** Opening Given records block **

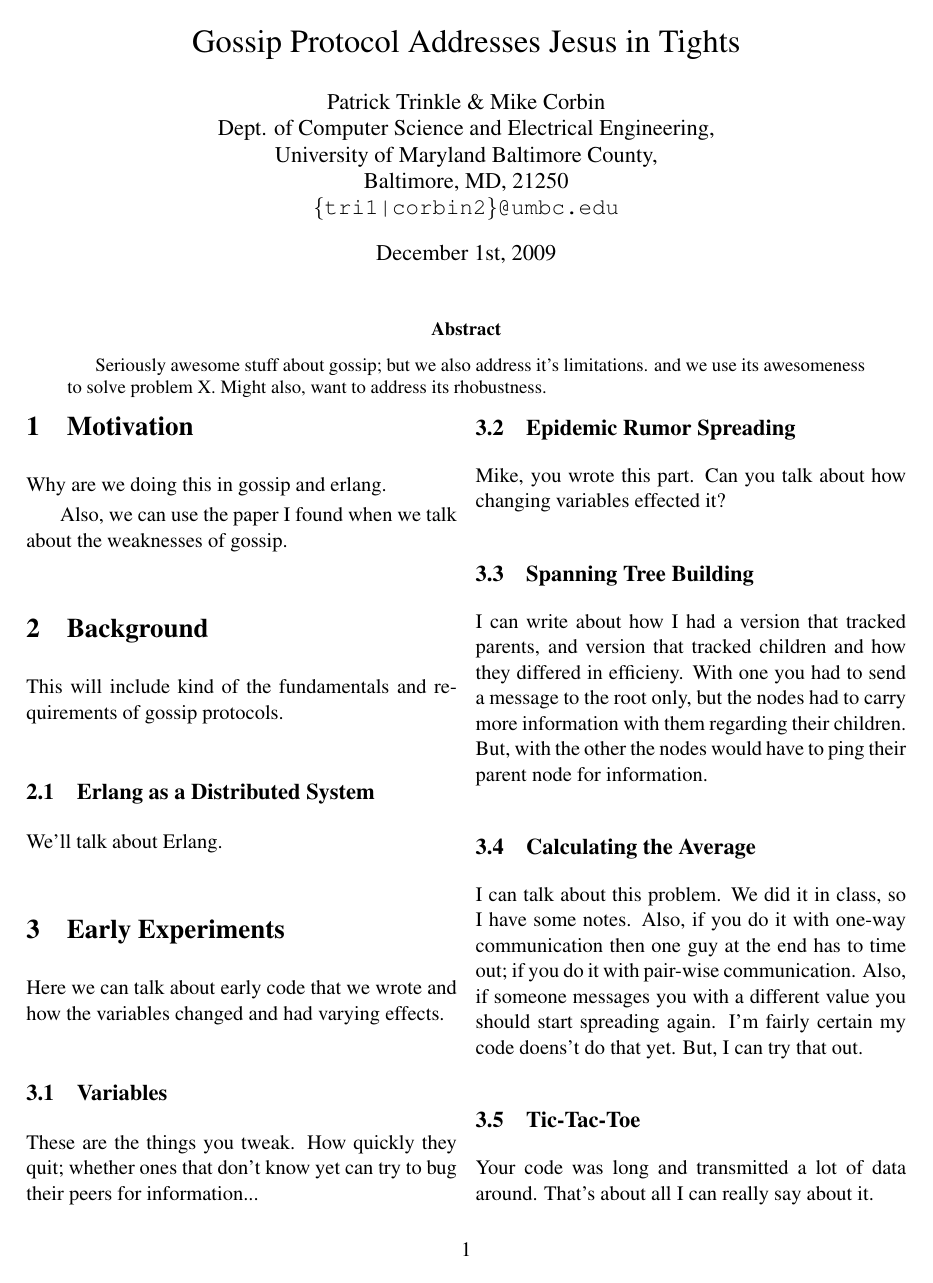
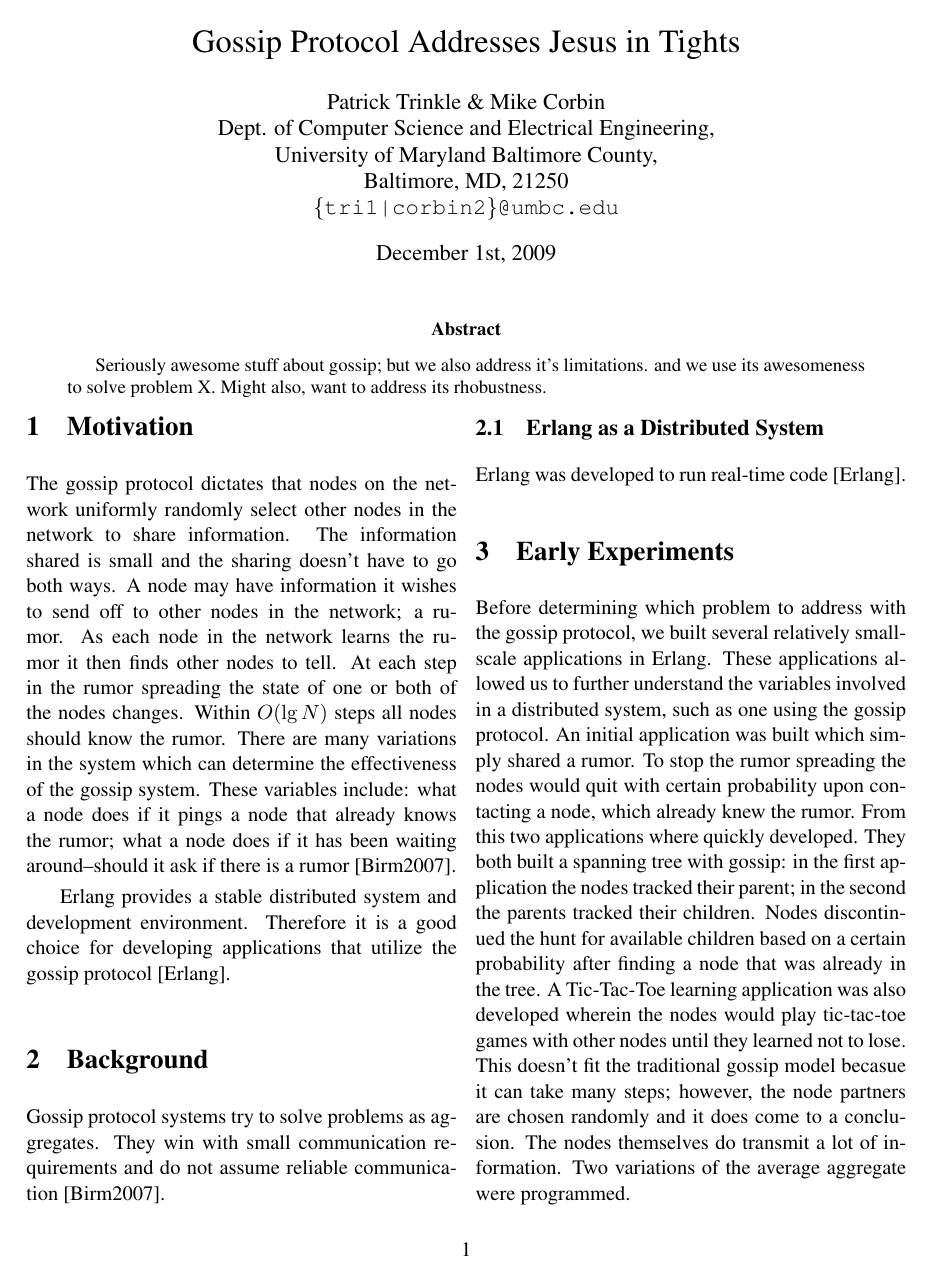
Before and after one commit to pstrinkle/cs621-prj1, a LaTeX paper (docs/tech_report/tech_report.tex): page 1 of 2. Compiled offline with pdfLaTeX.

Commit message:
massive update.  also, i edited the document in led and then opened it with a different editor: Tex workshop (i think) and manually broke the lines in the paragraphs so it could be edited and merged.  led will let you edit the paragraph and keep it as one actual line.  --cannot be merged if we work on the same paragraphs.  ok, so if you don't do that manually line breaking thing--that's fine. just note i will keep maintaining it as such.

```diff
--- a/docs/tech_report/tech_report.tex
+++ b/docs/tech_report/tech_report.tex
@@ -19,30 +19,61 @@ Baltimore, MD, 21250\\
   \begin{@twocolumnfalse}
     \maketitle
     \begin{abstract}
-      Seriously awesome stuff about gossip; but we also address it's limitations.  and we use its awesomeness to solve problem X.  Might also, want to address its rhobustness.
+      Seriously awesome stuff about gossip; but we also address it's limitations.  and we use its awesomeness to solve problem X.  Might also, want
+ to address its rhobustness.
     \end{abstract}
   \end{@twocolumnfalse}
   ]
 
 \section{Motivation}
 
-Why are we doing this in gossip and erlang.
+The gossip protocol dictates that nodes on the network uniformly
+ randomly select other nodes in the network to share information.
+  The information shared is small and the sharing doesn't have to
+ go both ways.  A node may have information it wishes to send
+ off to other nodes in the network; a rumor.  As each node in the
+ network learns the rumor it then finds other nodes to tell.  At each
+ step in the rumor spreading the state of one or both of the nodes
+ changes.  Within $O(\lg N)$ steps all nodes should know the rumor.
+  There are many variations in the system which can determine the
+ effectiveness of the gossip system.  These variables include: what
+ a node does if it pings a node that already knows the rumor; what
+ a node does if it has been waiting around--should it ask if there is
+ a rumor \cite{Birm2007}.
 
-Also, we can use the paper I found when we talk about the weaknesses of gossip.
+Erlang provides a stable distributed system and development
+ environment.  Therefore it is a good choice for developing applications
+ that utilize the gossip protocol \cite{Erlang}.
 
 \section{Background}
 
-This will include kind of the fundamentals and requirements of gossip protocols.
+Gossip protocol systems try to solve problems as aggregates.  They
+ win with small communication requirements and do not assume reliable
+ communication \cite{Birm2007}.
 
 \subsection{Erlang as a Distributed System}
 
-We'll talk about Erlang.
+Erlang was developed to run real-time code \cite{Erlang}.
 
 \section{Early Experiments}
 
-Here we can talk about early code that we wrote and how the variables changed
-and had varying effects.
+Before determining which problem to address with the gossip protocol, we
+ built several relatively small-scale applications in Erlang.  These applications
+ allowed us to further understand the variables involved in a distributed system,
+ such as one using the gossip protocol.  An initial application was built
+ which simply shared a rumor.  To stop the rumor spreading the nodes would quit
+ with certain probability upon contacting a node, which already knew
+ the rumor.  From this two applications where quickly developed.  They both
+ built a spanning tree with gossip: in the first application the nodes tracked
+ their parent; in the second the parents tracked their children.  Nodes discontinued
+ the hunt for available children based on a certain probability after
+ finding a node that was already in the tree.  A Tic-Tac-Toe learning
+ application was also developed wherein the nodes would play tic-tac-toe
+ games with other nodes until they learned not to lose.  This doesn't fit the
+ traditional gossip model becasue it can take many steps; however, the node
+ partners are chosen randomly and it does come to a conclusion.  The nodes
+ themselves do transmit a lot of information.  Two variations of the average
+ aggregate were programmed.
 
 \subsection{Variables}
 
-These are the things you tweak.  How quickly they quit; whether ones that don't
```
Also changed, not shown: docs/tech_report/tech_report.tex (17 more changed lines).
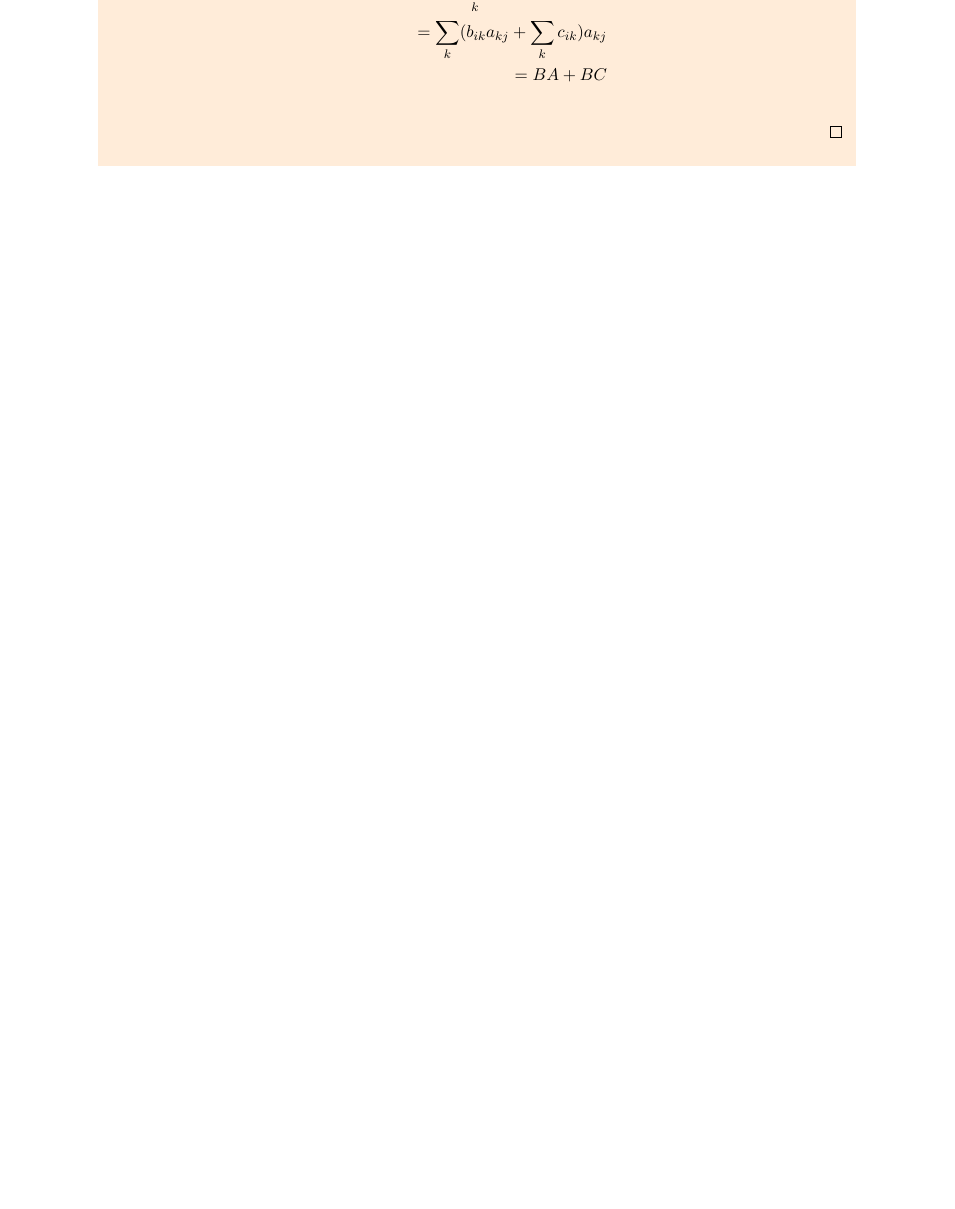
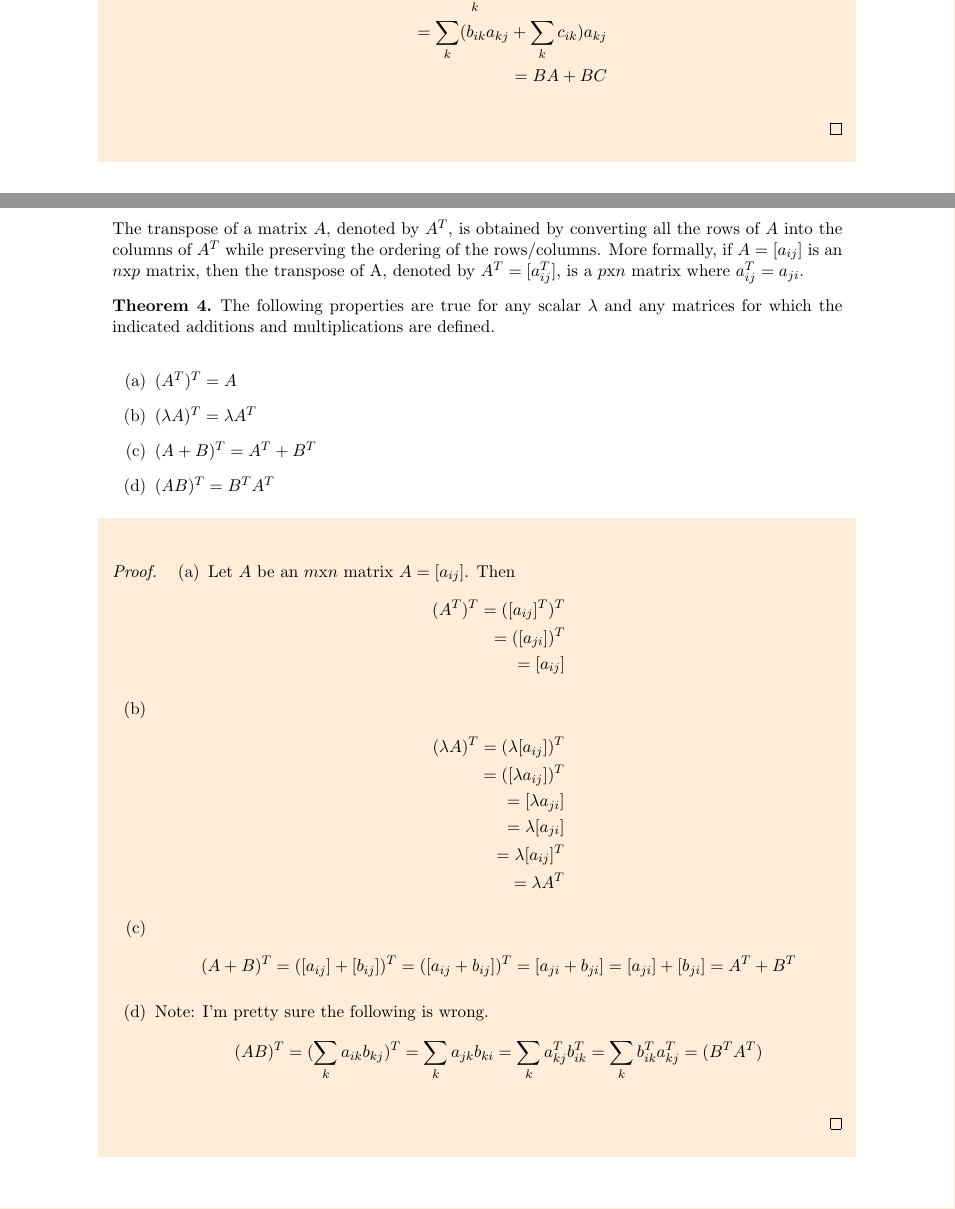
Before and after one commit to zacharyrwilliams/BC-Linear-Algebra, a LaTeX document (chapter1.tex): part of page 5 of 5 before the commit and two parts of pages 5 and 6 of 9 after it, the two joined at a grey line, cut so that both start at the same text, the shorter picture padded with empty space. Compiled offline with pdfLaTeX.

Commit message:
Complete section 1.3 special matrices.

```diff
--- a/chapter1.tex
+++ b/chapter1.tex
@@ -263,3 +264,50 @@
 				\end{enumerate}
 			\end{proof}
 		\end{shaded}
+
+	\pagebreak
+	\subsection{Special Matrices}
+		The transpose of a matrix $A$, denoted by $A^T$, is obtained by converting all the rows of $A$ into the columns of $A^T$ while preserving the ordering of the rows/columns. More formally, if $A = [a_{ij}]$ is an $n$x$p$ matrix, then the transpose of A, denoted by $A^T = [a^T_{ij}]$, is a $p$x$n$ matrix where $a^T_{ij} = a_{ji}$.
+
+		\begin{theorem}
+			The following properties are true for any scalar $\lambda$ and any matrices for which the indicated additions and multiplications are defined.
+			\begin{enumerate}[label=(\alph*)]
+				\item $(A^T)^T = A$
+				\item $(\lambda A)^T = \lambda A^T$
+				\item $(A+B)^T = A^T + B^T$
+				\item $(AB)^T = B^T A^T$
+			\end{enumerate}
+		\end{theorem}
+
+		\begin{shaded}
+			\begin{proof}
+				\begin{enumerate}[label=(\alph*)]
+					\item Let $A$ be an $m$x$n$ matrix $A=[a_{ij}]$. Then
+					\begin{align*}
+					(A^T)^T = ([a_{ij}]^T)^T \\
+					= ([a_{ji}])^T \\
+					= [a_{ij}]
+					\end{align*}
+
+					\item
+					\begin{align*}
+						(\lambda A)^T = (\lambda [a_{ij}])^T \\
+						= ([\lambda a_{ij}])^T \\
+						= [\lambda a_{ji}] \\
+						= \lambda [a_{ji}] \\
+						= \lambda [a_{ij}]^T \\
+						= \lambda A^T
+					\end{align*}
+
+					\item
+						\begin{align*}
+							(A+B)^T = ([a_{ij}]+[b_{ij}])^T = ([a_{ij}+b_{ij}])^T = [a_{ji}+b_{ji}] = [a_{ji}]+[b_{ji}] = A^T + B^T
+						\end{align*}
+
+					\item Note: I'm pretty sure the following is wrong.
+						\begin{align*}
+							(AB)^T = (\sum_{k}a_{ik}b_{kj})^T = \sum_{k}a_{jk}b_{ki} = \sum_{k}a_{kj}^Tb_{ik}^T = \sum_{k}b_{ik}^Ta_{kj}^T = (B^TA^T)
+						\end{align*}
+				\end{enumerate}
+			\end{proof}
+		\end{shaded}
```
Also changed, not shown: chapter1.pdf, chapter1.tex (63 more changed lines).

** Closing Given records block **

Activity
Please, without any pictures, print each entry exactly.

Exercise solution
Before and after one commit to pstrinkle/cs621-prj1, a LaTeX paper (docs/tech_report/tech_report.tex): page 1 of 2. Compiled offline with pdfLaTeX.

Commit message:
massive update.  also, i edited the document in led and then opened it with a different editor: Tex workshop (i think) and manually broke the lines in the paragraphs so it could be edited and merged.  led will let you edit the paragraph and keep it as one actual line.  --cannot be merged if we work on the same paragraphs.  ok, so if you don't do that manually line breaking thing--that's fine. just note i will keep maintaining it as such.

```diff
--- a/docs/tech_report/tech_report.tex
+++ b/docs/tech_report/tech_report.tex
@@ -19,30 +19,61 @@ Baltimore, MD, 21250\\
   \begin{@twocolumnfalse}
     \maketitle
     \begin{abstract}
-      Seriously awesome stuff about gossip; but we also address it's limitations.  and we use its awesomeness to solve problem X.  Might also, want to address its rhobustness.
+      Seriously awesome stuff about gossip; but we also address it's limitations.  and we use its awesomeness to solve problem X.  Might also, want
+ to address its rhobustness.
     \end{abstract}
   \end{@twocolumnfalse}
   ]
 
 \section{Motivation}
 
-Why are we doing this in gossip and erlang.
+The gossip protocol dictates that nodes on the network uniformly
+ randomly select other nodes in the network to share information.
+  The information shared is small and the sharing doesn't have to
+ go both ways.  A node may have information it wishes to send
+ off to other nodes in the network; a rumor.  As each node in the
+ network learns the rumor it then finds other nodes to tell.  At each
+ step in the rumor spreading the state of one or both of the nodes
+ changes.  Within $O(\lg N)$ steps all nodes should know the rumor.
+  There are many variations in the system which can determine the
+ effectiveness of the gossip system.  These variables include: what
+ a node does if it pings a node that already knows the rumor; what
+ a node does if it has been waiting around--should it ask if there is
+ a rumor \cite{Birm2007}.
 
-Also, we can use the paper I found when we talk about the weaknesses of gossip.
+Erlang provides a stable distributed system and development
+ environment.  Therefore it is a good choice for developing applications
+ that utilize the gossip protocol \cite{Erlang}.
 
 \section{Background}
 
-This will include kind of the fundamentals and requirements of gossip protocols.
+Gossip protocol systems try to solve problems as aggregates.  They
+ win with small communication requirements and do not assume reliable
+ communication \cite{Birm2007}.
 
 \subsection{Erlang as a Distributed System}
 
-We'll talk about Erlang.
+Erlang was developed to run real-time code \cite{Erlang}.
 
 \section{Early Experiments}
 
-Here we can talk about early code that we wrote and how the variables changed
-and had varying effects.
+Before determining which problem to address with the gossip protocol, we
+ built several relatively small-scale applications in Erlang.  These applications
+ allowed us to further understand the variables involved in a distributed system,
+ such as one using the gossip protocol.  An initial application was built
+ which simply shared a rumor.  To stop the rumor spreading the nodes would quit
+ with certain probability upon contacting a node, which already knew
+ the rumor.  From this two applications where quickly developed.  They both
+ built a spanning tree with gossip: in the first application the nodes tracked
+ their parent; in the second the parents tracked their children.  Nodes discontinued
+ the hunt for available children based on a certain probability after
+ finding a node that was already in the tree.  A Tic-Tac-Toe learning
+ application was also developed wherein the nodes would play tic-tac-toe
+ games with other nodes until they learned not to lose.  This doesn't fit the
+ traditional gossip model becasue it can take many steps; however, the node
+ partners are chosen randomly and it does come to a conclusion.  The nodes
+ themselves do transmit a lot of information.  Two variations of the average
+ aggregate were programmed.
 
 \subsection{Variables}
 
-These are the things you tweak.  How quickly they quit; whether ones that don't
```
Also changed, not shown: docs/tech_report/tech_report.tex (17 more changed lines).
Before and after one commit to zacharyrwilliams/BC-Linear-Algebra, a LaTeX document (chapter1.tex): part of page 5 of 5 before the commit and two parts of pages 5 and 6 of 9 after it, the two joined at a grey line, cut so that both start at the same text, the shorter picture padded with empty space. Compiled offline with pdfLaTeX.

Commit message:
Complete section 1.3 special matrices.

```diff
--- a/chapter1.tex
+++ b/chapter1.tex
@@ -263,3 +264,50 @@
 				\end{enumerate}
 			\end{proof}
 		\end{shaded}
+
+	\pagebreak
+	\subsection{Special Matrices}
+		The transpose of a matrix $A$, denoted by $A^T$, is obtained by converting all the rows of $A$ into the columns of $A^T$ while preserving the ordering of the rows/columns. More formally, if $A = [a_{ij}]$ is an $n$x$p$ matrix, then the transpose of A, denoted by $A^T = [a^T_{ij}]$, is a $p$x$n$ matrix where $a^T_{ij} = a_{ji}$.
+
+		\begin{theorem}
+			The following properties are true for any scalar $\lambda$ and any matrices for which the indicated additions and multiplications are defined.
+			\begin{enumerate}[label=(\alph*)]
+				\item $(A^T)^T = A$
+				\item $(\lambda A)^T = \lambda A^T$
+				\item $(A+B)^T = A^T + B^T$
+				\item $(AB)^T = B^T A^T$
+			\end{enumerate}
+		\end{theorem}
+
+		\begin{shaded}
+			\begin{proof}
+				\begin{enumerate}[label=(\alph*)]
+					\item Let $A$ be an $m$x$n$ matrix $A=[a_{ij}]$. Then
+					\begin{align*}
+					(A^T)^T = ([a_{ij}]^T)^T \\
+					= ([a_{ji}])^T \\
+					= [a_{ij}]
+					\end{align*}
+
+					\item
+					\begin{align*}
+						(\lambda A)^T = (\lambda [a_{ij}])^T \\
+						= ([\lambda a_{ij}])^T \\
+						= [\lambda a_{ji}] \\
+						= \lambda [a_{ji}] \\
+						= \lambda [a_{ij}]^T \\
+						= \lambda A^T
+					\end{align*}
+
+					\item
+						\begin{align*}
+							(A+B)^T = ([a_{ij}]+[b_{ij}])^T = ([a_{ij}+b_{ij}])^T = [a_{ji}+b_{ji}] = [a_{ji}]+[b_{ji}] = A^T + B^T
+						\end{align*}
+
+					\item Note: I'm pretty sure the following is wrong.
+						\begin{align*}
+							(AB)^T = (\sum_{k}a_{ik}b_{kj})^T = \sum_{k}a_{jk}b_{ki} = \sum_{k}a_{kj}^Tb_{ik}^T = \sum_{k}b_{ik}^Ta_{kj}^T = (B^TA^T)
+						\end{align*}
+				\end{enumerate}
+			\end{proof}
+		\end{shaded}
```
Also changed, not shown: chapter1.pdf, chapter1.tex (63 more changed lines).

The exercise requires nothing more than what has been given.